From the outset, the author has been clear of his position regarding the properties, characteristics, and attributes of what he has postulated as the Ground of Being as that which is the source of the physical world, as against the cosmological argument hinging on theistic concepts generated from religious beliefs and divine revelation. The author is faithful to his intent in preserving a cosmological argument vis-a-vis Hume’s on the grounds of the purely scientific territory, building it up on the foundations of current advancement in theoretical physics, and freeing the limitations inherently imposed on his concept of the Ground and in consideration of a highly stochastic background of reality. The question, then, is asked on just how much does this opening of a self-enclosed metaphysical horizon of the world of science is to the question of Being given that the line of thought and the trajectory of physics, and contiguously in all sciences, is directed to some higher questions, which may overlap with the categories based on religion. The author has willfully consigned to limiting himself to the verifiable and the quantitative nature of reality and recedes from looking rational answers over the terrains of faith and revelation. Does this limit our goals of inquiry, then? After all, the author has said the following: “here looms a potentially unending debate about the aims of inquiry.

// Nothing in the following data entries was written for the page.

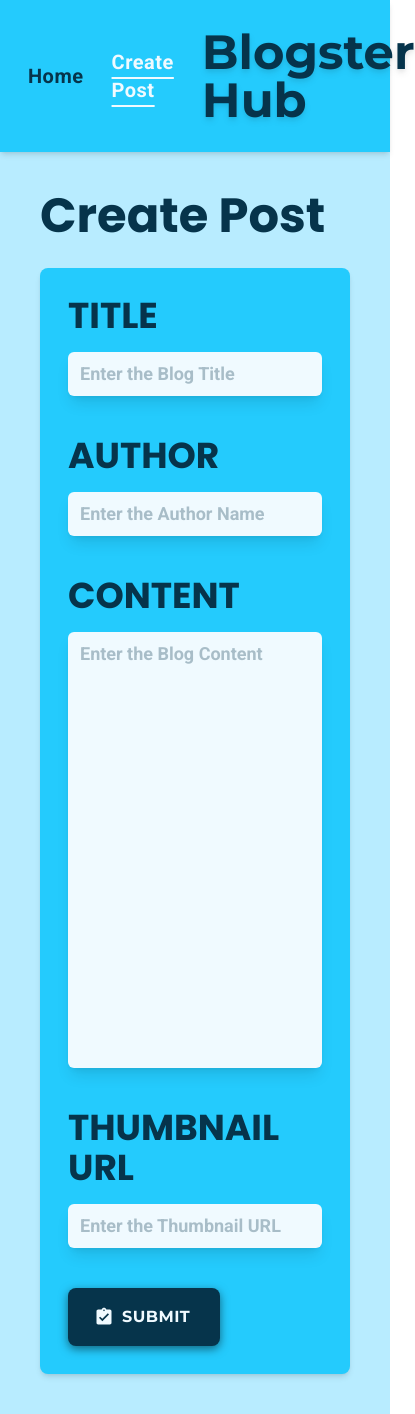
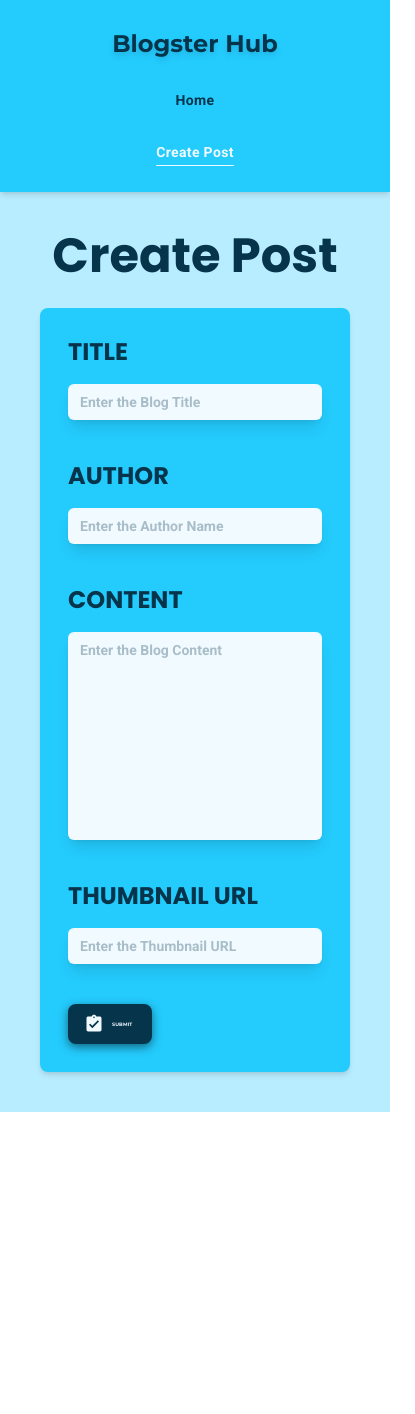
Before and after one commit to Ayush-Kanduri/Blog-WebApp-React, a React (Vite) app: page /create-post in a window 390 px wide. Shown: the whole page, 415 px wide, since content can reach past the window. After the commit the page ends 1112 px from the top, so only its background shows below. Built offline with nearby package versions, Linux system fonts and the light colour scheme.

Commit message:
Styling Responsive Tailwind CSS

```diff
--- a/src/components/Card.jsx
+++ b/src/components/Card.jsx
@@ -12,19 +12,19 @@ const Card = ({ post }) => {
 		}).format(formattedDate);
 	};
 	return (
-		<div className="w-1/4 bg-[#7adeff] pb-5 flex flex-col gap-3 rounded-xl overflow-hidden shadow-lg shadow-slate-600">
+		<div className="w-1/4 bg-[#7adeff] pb-5 flex flex-col gap-3 rounded-xl overflow-hidden shadow-lg shadow-slate-600 self-stretch min-w-[300px] md:w-[70%] sm:min-w-full ">
 			<div className="w-full flex overflow-hidden ">
 				<img
 					src={post.url}
 					alt="blog post thumbnail"
-					className="w-full object-cover object-center h-52 hover:scale-110 transition-all ease-linear hover:brightness-90"
+					className="w-full object-cover object-center h-56 hover:scale-110 transition-all ease-linear hover:brightness-90 md:h-80 xs:h-40"
 				/>
 			</div>
-			<div className="w-full flex flex-col gap-0 relative pt-2 pl-2">
-				<h2 className="text-text font-heading font-bold text-3xl px-4">
+			<div className="w-full flex flex-col gap-0 relative pt-2 pl-2 md:min-h-[200px] xs:items-center xs:justify-center">
+				<h2 className="text-text font-heading font-bold text-2xl px-4 xs:text-center xs:px-2 xs:text-lg">
 					{post.title}
 				</h2>
-				<p className="text-[#095371] font-logo text-sm font-bold p-2 px-4">
+				<p className="text-[#095371] font-logo text-sm font-bold p-2 px-4 xs:px-2 xs:text-center">
 					Posted by {post.author}
 				</p>
 				<StyledButton
@@ -33,7 +33,7 @@ const Card = ({ post }) => {
 				>
 					Read
 				</StyledButton>
-				<p className="text-base text-[#095371] font-text absolute bottom-2 right-3 font-semibold border-b-2 border-[#095371]">
+				<p className="text-base text-[#095371] font-text absolute bottom-2 right-3 font-semibold border-b-2 border-[#095371] xs:relative xs:top-0 xs:right-0 xs:mt-5">
 					{printDate(post.createdAt)}
 				</p>
 			</div>
@@ -51,4 +51,7 @@ const StyledButton = styled(Button)`
 	background: #06344b !important;
 	font-weight: 900 !important;
 	box-shadow: 0 2px 4px rgba(0, 0, 0, 0.5);
+	@media (width<=400px) {
+		margin-left: 0rem !important;
+	}
 `;
--- a/src/components/Navbar.jsx
+++ b/src/components/Navbar.jsx
@@ -2,27 +2,27 @@ const Navbar = ({ NavLink, Link, Outlet }) => {
 	return (
 		<>
 			<nav className="bg-border w-full p-7 shadow-md">
-				<ul className="flex w-full gap-7 justify-start items-center">
-					<li>
+				<ul className="flex w-full gap-7 justify-start items-center xs:flex-col">
+					<li className="xs:order-2">
 						<NavLink
 							to="/"
-							className="hover:text-post text-text font-bold transition-all ease-in-out duration-150 text-xl tracking-wide"
+							className="hover:text-post text-text font-bold transition-all ease-in-out duration-150 text-xl tracking-wide sm:text-sm "
 						>
 							Home
 						</NavLink>
 					</li>
-					<li>
+					<li className="xs:order-2">
 						<NavLink
 							to="/create-post"
-							className="hover:text-post text-text font-bold transition-all ease-in-out duration-150 text-xl tracking-wide"
+							className="hover:text-post text-text font-bold transition-all ease-in-out duration-150 text-xl tracking-wide sm:text-sm "
 						>
 							Create Post
 						</NavLink>
 					</li>
-					<li className="ml-auto">
+					<li className="ml-auto xs:mr-auto xs:order-1">
 						<Link
 							to="/"
-							className="text-text font-bold text-5xl font-logo drop-shadow-md"
+							className="text-text font-bold text-5xl font-logo drop-shadow-md sm:text-2xl "
 						>
 							Blogster Hub
 						</Link>
--- a/src/pages/CreatePost.jsx
+++ b/src/pages/CreatePost.jsx
@@ -58,7 +58,9 @@ const CreatePost = () => {
 
 	return (
 		<div className="text-5xl p-10 flex-1">
-			<h1 className="text-text font-heading font-bold">Create Post</h1>
+			<h1 className="text-text font-heading font-bold xs:text-center">
+				Create Post
+			</h1>
 			<Toast />
 			<form
 				action=""
@@ -69,7 +71,7 @@ const CreatePost = () => {
 				<div className="w-full flex flex-col p-4 gap-4">
 					<label
 						htmlFor="title"
-						className="text-text font-bold text-4xl font-heading uppercase"
+						className="text-text font-bold text-4xl font-heading uppercase xs:text-2xl"
 					>
 						Title
 					</label>
@@ -79,7 +81,7 @@ const CreatePost = () => {
 						id="title"
 						required
 						placeholder="Enter the Blog Title"
-						className="bg-post text-text font-text font-semibold p-2 px-3 rounded-md shadow-lg border-0 focus:outline-none focus:ring-0 focus:border-0 placeholder:text-text placeholder:opacity-30 text-lg"
+						className="bg-post text-text font-text font-semibold p-2 px-3 rounded-md shadow-lg border-0 focus:outline-none focus:ring-0 focus:border-0 placeholder:text-text placeholder:opacity-30 text-lg xs:text-sm"
 						value={title.value}
 						onChange={title.onChange}
 					/>
@@ -87,7 +89,7 @@ const CreatePost = () => {
 				<div className="w-full flex flex-col p-4 gap-4">
 					<label
 						htmlFor="author"
-						className="text-text font-bold text-4xl font-heading uppercase"
+						className="text-text font-bold text-4xl font-heading uppercase xs:text-2xl"
 					>
 						Author
 					</label>
@@ -97,7 +99,7 @@ const CreatePost = () => {
 						id="author"
 						required
 						placeholder="Enter the Author Name"
-						className="bg-post text-text font-text font-semibold p-2 px-3 rounded-md shadow-lg border-0 focus:outline-none focus:ring-0 focus:border-0 placeholder:text-text placeholder:opacity-30 text-lg"
+						className="bg-post text-text font-text font-semibold p-2 px-3 rounded-md shadow-lg border-0 focus:outline-none focus:ring-0 focus:border-0 placeholder:text-text placeholder:opacity-30 text-lg xs:text-sm"
 						value={author.value}
 						onChange={author.onChange}
 					/>
@@ -105,7 +107,7 @@ const CreatePost = () => {
 				<div className="w-full flex flex-col p-4 gap-4">
 					<label
 						htmlFor="content"
-						className="text-text font-bold text-4xl font-heading uppercase"
+						className="text-text font-bold text-4xl font-heading uppercase xs:text-2xl"
 					>
 						Content
 					</label>
@@ -116,7 +118,7 @@ const CreatePost = () => {
 						rows="15"
 						placeholder="Enter the Blog Content"
 						required
-						className="bg-post text-text font-text font-semibold p-2 px-3 rounded-md shadow-lg border-0 focus:outline-none focus:ring-0 focus:border-0 placeholder:text-text placeholder:opacity-30 text-lg resize-none whitespace-pre-wrap"
+						className="bg-post text-text font-text font-semibold p-2 px-3 rounded-md shadow-lg border-0 focus:outline-none focus:ring-0 focus:border-0 placeholder:text-text placeholder:opacity-30 text-lg resize-none whitespace-pre-wrap sm:h-52 xs:text-sm"
 						value={content.value}
 						onChange={content.onChange}
 					></textarea>
@@ -124,7 +126,7 @@ const CreatePost = () => {
 				<div className="w-full flex flex-col p-4 gap-4">
 					<label
 						htmlFor="url"
-						className="text-text font-bold text-4xl font-heading uppercase"
+						className="text-text font-bold text-4xl font-heading uppercase xs:text-2xl"
 					>
 						Thumbnail URL
 					</label>
@@ -134,7 +136,7 @@ const CreatePost = () => {
 						id="url"
 						required
 						placeholder="Enter the Thumbnail URL"
-						className="bg-post text-text font-text font-semibold p-2 px-3 rounded-md shadow-lg border-0 focus:outline-none focus:ring-0 focus:border-0 placeholder:text-text placeholder:opacity-30 text-lg "
+						className="bg-post text-text font-text font-semibold p-2 px-3 rounded-md shadow-lg border-0 focus:outline-none focus:ring-0 focus:border-0 placeholder:text-text placeholder:opacity-30 text-lg xs:text-sm"
 						value={url.value}
 						onChange={url.onChange}
 					/>
@@ -169,6 +171,10 @@ const StyledButton = styled(Button)`
 	justify-content: center !important;
 	align-items: center !important ;
 	text-align: center !important;
+	@media (width<=400px) {
+		font-size: 0.3rem !important;
+		padding: 10px 20px !important;
+	}
 `;
 
 //NOTE:: This function checks for a new line character and adds a new line character if it is not present//
--- a/src/pages/Error.jsx
+++ b/src/pages/Error.jsx
@@ -4,21 +4,22 @@ import { useNavigate } from "react-router-dom";
 const Error = () => {
 	const navigate = useNavigate();
 	useEffect(() => {
-		setTimeout(() => navigate("/"), 5000);
+		// setTimeout(() => navigate("/"), 5000);
+		// navigate("/");
 	}, [navigate]);
 
 	return (
 		<div className="text-5xl p-10">
 			<h1 className="text-text font-heading font-bold">Error 404</h1>
-			<h2 className="mt-5 font-medium font-text text-text text-4xl">
+			<h2 className="mt-5 font-medium font-text text-text text-4xl sm:text-2xl">
 				Oops! We're Lost in Space
 			</h2>
-			<p className="mt-2 pl-1 text-text text-xl font-text font-medium">
+			<p className="mt-2 pl-1 text-text text-xl font-text font-medium sm:text-base">
 				Sorry, the page you are looking for is floating in a galaxy far, far
 				away.
 			</p>
 			<img
-				className="mt-5 ml-1 object-cover object-center rounded-lg shadow-lg w-4/12"
+				className="mt-5 ml-1 object-cover object-center rounded-lg shadow-lg max-w-[400px] sm:max-w-[320px] xs:max-w-[230px]"
 				src="https://images.unsplash.com/photo-1506702315536-dd8b83e2dcf9?ixlib=rb-4.0.3&ixid=M3wxMjA3fDB8MHxwaG90by1wYWdlfHx8fGVufDB8fHx8fA%3D%3D&auto=format&fit=crop&w=1170&q=80"
 				alt="error 404 image"
 			/>
--- a/src/pages/Home.jsx
+++ b/src/pages/Home.jsx
@@ -1,12 +1,12 @@
 import Card from "@/components/Card";
 import DB from "@/utils/firebase";
-// import { collection, onSnapshot } from "firebase/firestore";
+import { collection, onSnapshot } from "firebase/firestore";
 import { useEffect, useRef, useState } from "react";
 import BarLoader from "react-spinners/BarLoader";
 
 const Home = () => {
 	const [posts, setPosts] = useState([]);
-	const [isLoading, setIsLoading] = useState(false);
+	const [isLoading, setIsLoading] = useState(true);
 	const unsubscribeRef = useRef(null);
 	useEffect(() => {
 		try {
@@ -42,7 +42,7 @@ const Home = () => {
 		<>
 			{isLoading && (
 				<div className="text-5xl p-10 flex-1">
-					<div className="flex flex-col justify-center items-center gap-8 mt-20">
+					<div className="flex flex-col justify-center items-center gap-8 mt-20 min-w-full">
 						<h1 className="text-text font-bold font-logo animate-bounce">
 							Loading...
 						</h1>
@@ -51,15 +51,17 @@ const Home = () => {
 							height={7}
 							loading
 							speedMultiplier={1}
-							width={1270}
+							width={300}
 						/>
 					</div>
 				</div>
 			)}
 			{!isLoading && (
 				<div className="text-5xl p-10 flex-1">
-					<h1 className="text-text font-heading font-bold">Your Posts</h1>
-					<div className="mt-7 w-full flex flex-wrap gap-4 p-3 ">
+					<h1 className="text-text font-heading font-bold xs:text-center ">
+						Your Posts
+					</h1>
+					<div className="mt-7 w-full flex flex-wrap gap-16 p-3 justify-between items-center transition-all ease-linear lg:justify-center ">
 						{posts.length > 0 ? (
 							posts.map((post) => <Card key={post.id} post={post} />)
 						) : (
--- a/tailwind.config.js
+++ b/tailwind.config.js
@@ -16,9 +16,9 @@ export default {
 			},
 			screens: {
 				// Desktop First Approach
-				xs: { max: "320px" },
+				xs: { max: "400px" },
 				sm: { max: "640px" },
-				md: { max: "768px" },
+				md: { max: "766px" },
 				lg: { max: "1024px" },
 				xl: { max: "1380px" },
 			},
```
Also changed, not shown: src/pages/PostDetail.jsx (+8 -10 lines).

My only short-term defense is that the censorship of that extra step can make no obvious claim to rational superiority”.